The U.S. House of Representatives could make history this month, with lawmakers poised to vote on the Marijuana Opportunity, Reinvestment and Expungement (MORE) Act, which would legalize marijuana on the federal level.
House Judiciary Chair Jerry Nadler introduced H.R. 3884 last fall, and the bill passed the House Judiciary Committee last November. The historic vote marked the first time Congress has advanced legislation to legalize marijuana on the federal level.
Now, the MORE Act will head before the full House for a floor vote. In an email to his colleagues, Majority Whip James Clyburn stated that the House is “expected” to take up the MORE Act during the “September work period.” The date of the vote has not yet been confirmed.
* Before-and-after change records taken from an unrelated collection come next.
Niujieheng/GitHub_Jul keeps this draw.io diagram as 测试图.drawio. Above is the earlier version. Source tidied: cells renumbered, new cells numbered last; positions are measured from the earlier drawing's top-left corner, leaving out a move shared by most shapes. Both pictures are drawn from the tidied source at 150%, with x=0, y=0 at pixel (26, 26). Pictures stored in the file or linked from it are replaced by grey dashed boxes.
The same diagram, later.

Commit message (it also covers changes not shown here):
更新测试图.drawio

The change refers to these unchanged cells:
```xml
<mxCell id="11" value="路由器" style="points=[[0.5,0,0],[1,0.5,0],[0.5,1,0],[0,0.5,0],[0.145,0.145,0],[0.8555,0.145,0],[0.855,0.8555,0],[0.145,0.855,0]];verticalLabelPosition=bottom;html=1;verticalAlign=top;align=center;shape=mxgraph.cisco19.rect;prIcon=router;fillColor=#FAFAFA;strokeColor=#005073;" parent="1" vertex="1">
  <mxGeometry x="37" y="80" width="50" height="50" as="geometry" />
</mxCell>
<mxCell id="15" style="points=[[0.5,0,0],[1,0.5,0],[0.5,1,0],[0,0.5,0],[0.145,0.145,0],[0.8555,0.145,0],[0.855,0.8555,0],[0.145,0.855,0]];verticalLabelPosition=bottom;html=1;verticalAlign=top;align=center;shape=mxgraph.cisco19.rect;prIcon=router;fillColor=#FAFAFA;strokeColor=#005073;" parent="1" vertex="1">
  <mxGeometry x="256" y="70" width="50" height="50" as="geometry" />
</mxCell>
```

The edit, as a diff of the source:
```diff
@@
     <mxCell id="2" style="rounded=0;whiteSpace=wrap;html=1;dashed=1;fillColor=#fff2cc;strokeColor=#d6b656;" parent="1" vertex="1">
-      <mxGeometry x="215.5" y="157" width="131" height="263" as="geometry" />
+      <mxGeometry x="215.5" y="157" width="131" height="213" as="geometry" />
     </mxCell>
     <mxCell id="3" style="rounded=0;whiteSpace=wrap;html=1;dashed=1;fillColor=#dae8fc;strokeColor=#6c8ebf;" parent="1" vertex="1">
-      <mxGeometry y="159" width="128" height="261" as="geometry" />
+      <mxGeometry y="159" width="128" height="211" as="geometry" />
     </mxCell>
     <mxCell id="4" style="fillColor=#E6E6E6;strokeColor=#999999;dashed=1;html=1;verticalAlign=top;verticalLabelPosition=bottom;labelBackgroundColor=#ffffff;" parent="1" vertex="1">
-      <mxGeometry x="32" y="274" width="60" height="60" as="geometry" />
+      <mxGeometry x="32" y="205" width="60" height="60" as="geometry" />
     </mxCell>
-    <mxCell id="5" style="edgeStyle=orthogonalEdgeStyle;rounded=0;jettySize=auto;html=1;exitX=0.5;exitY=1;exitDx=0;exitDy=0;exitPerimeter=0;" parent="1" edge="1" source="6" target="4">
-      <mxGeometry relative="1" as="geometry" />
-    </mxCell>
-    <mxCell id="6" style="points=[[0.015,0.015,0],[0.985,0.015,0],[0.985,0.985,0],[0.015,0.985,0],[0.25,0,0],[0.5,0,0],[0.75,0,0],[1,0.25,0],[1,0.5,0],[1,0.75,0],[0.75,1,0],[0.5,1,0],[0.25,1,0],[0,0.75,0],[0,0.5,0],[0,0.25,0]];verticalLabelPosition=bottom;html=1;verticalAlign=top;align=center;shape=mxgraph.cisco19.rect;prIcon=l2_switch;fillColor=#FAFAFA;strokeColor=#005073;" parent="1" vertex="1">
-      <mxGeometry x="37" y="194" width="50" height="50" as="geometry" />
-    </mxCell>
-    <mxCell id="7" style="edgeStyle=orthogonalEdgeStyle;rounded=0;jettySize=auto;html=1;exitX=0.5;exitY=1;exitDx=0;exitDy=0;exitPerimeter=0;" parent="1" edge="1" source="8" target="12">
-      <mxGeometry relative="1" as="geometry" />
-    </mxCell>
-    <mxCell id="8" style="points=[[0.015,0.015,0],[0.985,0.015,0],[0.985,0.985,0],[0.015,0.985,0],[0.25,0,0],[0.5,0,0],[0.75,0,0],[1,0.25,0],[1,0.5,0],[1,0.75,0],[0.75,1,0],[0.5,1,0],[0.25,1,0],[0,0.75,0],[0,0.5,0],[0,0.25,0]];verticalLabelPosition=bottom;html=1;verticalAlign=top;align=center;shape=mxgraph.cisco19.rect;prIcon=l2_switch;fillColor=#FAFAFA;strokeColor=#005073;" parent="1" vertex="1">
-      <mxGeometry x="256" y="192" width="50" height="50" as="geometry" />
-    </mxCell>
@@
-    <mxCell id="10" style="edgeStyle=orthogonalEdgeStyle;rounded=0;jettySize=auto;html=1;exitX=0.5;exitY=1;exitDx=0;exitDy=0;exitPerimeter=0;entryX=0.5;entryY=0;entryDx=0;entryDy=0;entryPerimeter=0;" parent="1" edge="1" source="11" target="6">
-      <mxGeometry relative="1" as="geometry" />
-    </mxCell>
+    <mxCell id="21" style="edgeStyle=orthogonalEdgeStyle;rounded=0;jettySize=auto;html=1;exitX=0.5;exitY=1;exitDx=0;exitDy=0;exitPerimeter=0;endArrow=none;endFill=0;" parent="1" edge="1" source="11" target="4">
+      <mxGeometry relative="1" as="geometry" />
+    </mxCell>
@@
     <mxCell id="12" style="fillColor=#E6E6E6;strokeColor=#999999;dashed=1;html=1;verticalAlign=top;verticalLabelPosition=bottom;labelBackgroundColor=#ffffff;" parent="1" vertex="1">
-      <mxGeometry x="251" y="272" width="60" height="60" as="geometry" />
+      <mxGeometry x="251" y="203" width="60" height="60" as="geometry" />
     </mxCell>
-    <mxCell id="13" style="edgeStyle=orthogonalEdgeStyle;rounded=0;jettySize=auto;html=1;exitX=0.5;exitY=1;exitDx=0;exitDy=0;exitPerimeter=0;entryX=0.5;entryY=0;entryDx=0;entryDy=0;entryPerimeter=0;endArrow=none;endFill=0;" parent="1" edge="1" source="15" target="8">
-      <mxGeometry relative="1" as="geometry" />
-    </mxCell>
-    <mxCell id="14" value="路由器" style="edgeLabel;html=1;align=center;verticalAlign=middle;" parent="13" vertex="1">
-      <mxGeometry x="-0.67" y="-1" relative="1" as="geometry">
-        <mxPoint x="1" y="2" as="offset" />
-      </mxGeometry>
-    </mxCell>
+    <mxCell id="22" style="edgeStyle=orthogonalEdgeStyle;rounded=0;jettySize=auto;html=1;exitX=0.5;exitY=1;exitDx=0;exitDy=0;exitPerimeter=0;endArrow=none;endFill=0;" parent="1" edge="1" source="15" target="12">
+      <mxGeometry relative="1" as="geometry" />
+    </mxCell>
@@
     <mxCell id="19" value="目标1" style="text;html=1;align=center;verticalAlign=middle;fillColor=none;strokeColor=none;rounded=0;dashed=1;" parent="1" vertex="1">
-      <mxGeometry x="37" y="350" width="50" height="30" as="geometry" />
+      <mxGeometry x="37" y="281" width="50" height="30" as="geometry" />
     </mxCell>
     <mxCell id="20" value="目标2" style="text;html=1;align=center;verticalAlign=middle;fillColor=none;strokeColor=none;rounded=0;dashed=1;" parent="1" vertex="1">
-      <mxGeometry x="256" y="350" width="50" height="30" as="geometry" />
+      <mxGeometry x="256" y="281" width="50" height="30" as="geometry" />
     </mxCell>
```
"As people across the country protest racial injustices, there's even greater urgency for Congress to seize this historic opportunity and finally align our cannabis laws with what the majority of Americans support, while ensuring restorative justice," Rep. Earl Blumenauer, said in a social media post sharing news on the upcoming vote.
Key Provisions of the MORE Act
The MORE Act would decriminalize marijuana by removing it from the Controlled Substances Act (CSA). This would allow state law to determine the status of marijuana legality for each state. In addition, the bill requires federal courts to expunge prior convictions and re-sentence offenders currently under supervision, leaving it up to the states whether to establish their own policies on retroactivity.
The MORE Act would also impose a five percent tax on cannabis products, manufactured in or imported into the United States. The cannabis tax would not be imposed on hemp products or any medicine or drug that is a prescribed drug. The proceeds would be used to fund a grant program, known as the “Community Reinvestment Grant Program.” It would include the following:
- The Community Reinvestment Grant Program, administered by the Department of Justice, would provide services to the individuals most adversely impacted by the War on Drugs, including job training, re-entry services, legal aid, literacy programs, youth recreation, mentoring, and substance use treatment.
- The Cannabis Opportunity Grant Program, administered by the Small Business Administration (SBA), would provide funds for loans to assist small businesses in the marijuana industry that are owned and controlled by socially and economically disadvantaged individuals.
- The Equitable Licensing Grant Program, also administered by SBA, would provide funds for programs that minimize barriers to marijuana licensing and employment for the individuals most adversely impacted by the War on Drugs.
Additional provisions of the MORE Act would:
- Provide funds for loans to assist small businesses in the marijuana industry that are owned and controlled by socially and economically disadvantaged individuals.
- Provide funds for programs that minimize barriers to marijuana licensing and employment for the individuals most adversely impacted by the War on Drugs.
- Open up Small Business Administration funding for legitimate cannabis-related businesses and service providers.
- Provide non-discrimination protections for marijuana use or possession, and for prior convictions for a marijuana offense.
- Prohibit the denial of any federal public benefit (including housing) based on the use or possession of marijuana, or prior conviction for a marijuana offense.
- Provide that the use or possession of marijuana, or prior conviction for a marijuana offense, will have no adverse impact under the immigration laws.
- Require the Bureau of Labor Statistics to collect data on the demographics of the industry to ensure people of color and those who are economically disadvantaged are participating in the industry.
Passage of the MORE Act is likely in the Democratic-controlled House. However, its chances are far less certain in the Senate. Vice-presidential nominee Kamala Harris is the lead sponsor of the MORE Act in the Senate. However, many Republicans remain opposed. Senate Majority Leader Mitch McConnell, while a vocal supporter of hemp legalization, has not previously supported full cannabis legalization. Even if the Senate fails to move on full-scale legalization, the pressure created by the MORE Act may spur more incremental reform, such as the Secure and Fair Enforcement Banking Act (SAFE Act). The House has already passed the SAFE Act, which would increase the cannabis industry’s access to financial institutions, last fall.
If you have questions, please contact us
If you have any questions or if you would like to discuss the matter further, please contact me, Dan McKillop, or the Scarinci Hollenbeck attorney with whom you work, at 201-896-4100.
This article is a part of a series pertaining to cannabis legalization in New Jersey and the United States at large. Prior articles in this series are below:
- DEA Issues Interim Final Rules Regulating Hemp
- Cannabis Companies and Celebrity Endorsements – What Not to Do
- Medical Marijuana May Now Be Prescribed Via Telemedicine in New Jersey
Disclaimer: Possession, use, distribution, and/or sale of cannabis is a Federal crime and is subject to related Federal policy. Legal advice provided by Scarinci Hollenbeck, LLC is designed to counsel clients regarding the validity, scope, meaning, and application of existing and/or proposed cannabis law. Scarinci Hollenbeck, LLC will not provide assistance in circumventing Federal or state cannabis law or policy, and advice provided by our office should not be construed as such.